DeBose’s West Side Story was distributed by 20th Century Films, a division of Disney.
Disney CEO Bob Chapek. (Jeff Gritchen/MediaNews Group/Orange County Register via Getty Images)
Speaking to Variety on Sunday, DeBose explained she’s had discussions with Disney’s CEO as she stated: “Bob and I, we’re gonna do the work. I have [spoken to Chapek]. I’m a very hands-on type of person.
“And when I see something, I say something. And while I may not always put it on the internet, I do that. I reached out. And I will continue to reach out and Bob knows that.”
“We’re here. We’re queer. And we’ve been here,” she added.
The controversial House Bill 1557, also known as the Parental Rights in Education bill, prohibits school staff or third parties from discussing LGBT+ topics with students in kindergarten and third grade classrooms with only “age-appropriate” instruction permitted for older children.

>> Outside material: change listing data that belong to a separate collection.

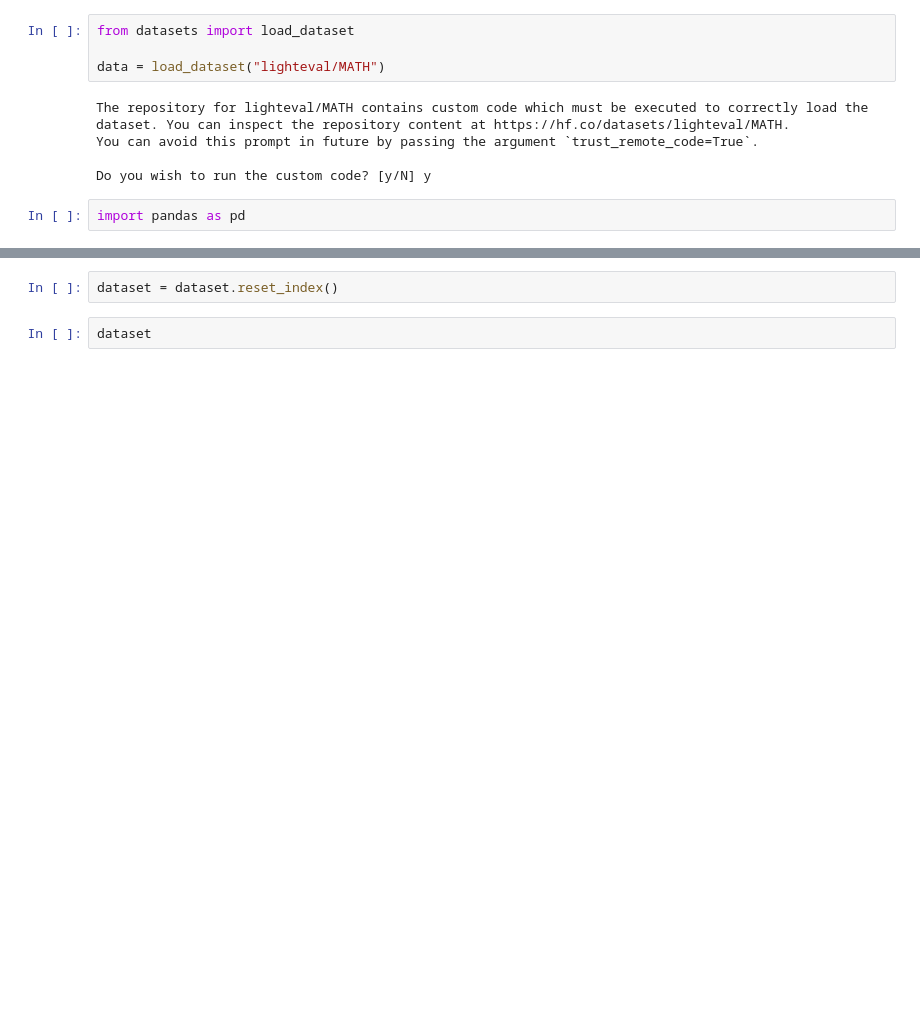
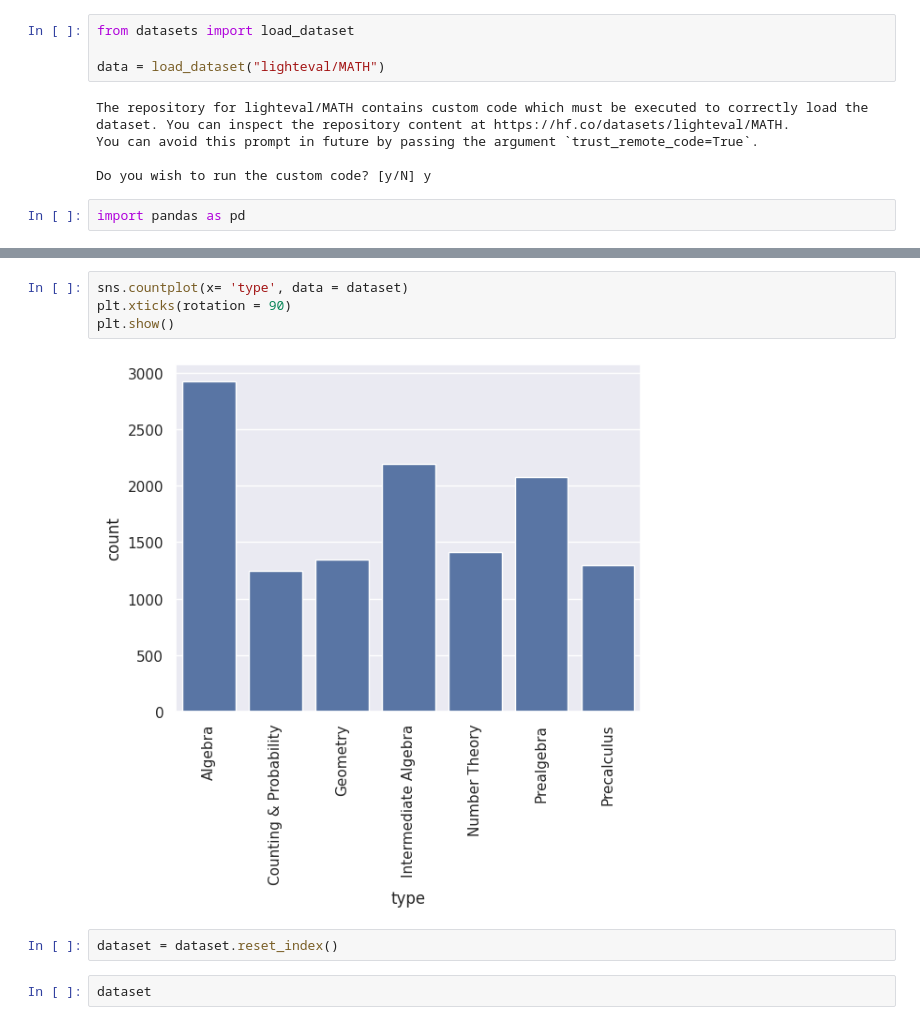
Before and after one commit to devroopsaha744/math-Llama, a Jupyter notebook: Llama2_instruction_dataset.ipynb, the cells around one changed output, grey strips where cells are left out. Saved outputs shown, nothing was run; the diff lists cells and outputs as text; blank space fills up the shorter version.

```diff
--- a/Llama2_instruction_dataset.ipynb
+++ b/Llama2_instruction_dataset.ipynb
@@ -42,3 +37,9 @@ dataset
+# %%
+sns.countplot(x= 'type', data = dataset)
+plt.xticks(rotation = 90)
+plt.show()
+# %% [output]
+[figure, added]
 # %%
 dataset = dataset.reset_index()
 # %%
```
Also changed, not shown: parts of 11 cells of this notebook.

Ariana DeBose accepts the award for Best Actress in a Supporting Role for her performance in “West Side Story”. (ROBYN BECK/AFP via Getty)
Ariana DeBose won Best Actress in a Supporting Role at the Oscars for her performance in West Side Story.
During her acceptance speech, she spoke out in support of queer creators.
“Imagine this little girl in the back seat of a white Ford Focus, look into her eyes, you see an openly queer woman of colour, an Afro-Latina, who found her strength in life through art, and that’s what I believe we’re here to celebrate,” she said.
“So to anybody who’s ever questioned your identity, ever, ever, ever, or you find yourself living in the grey spaces, I promise you this, there is indeed a place for us.”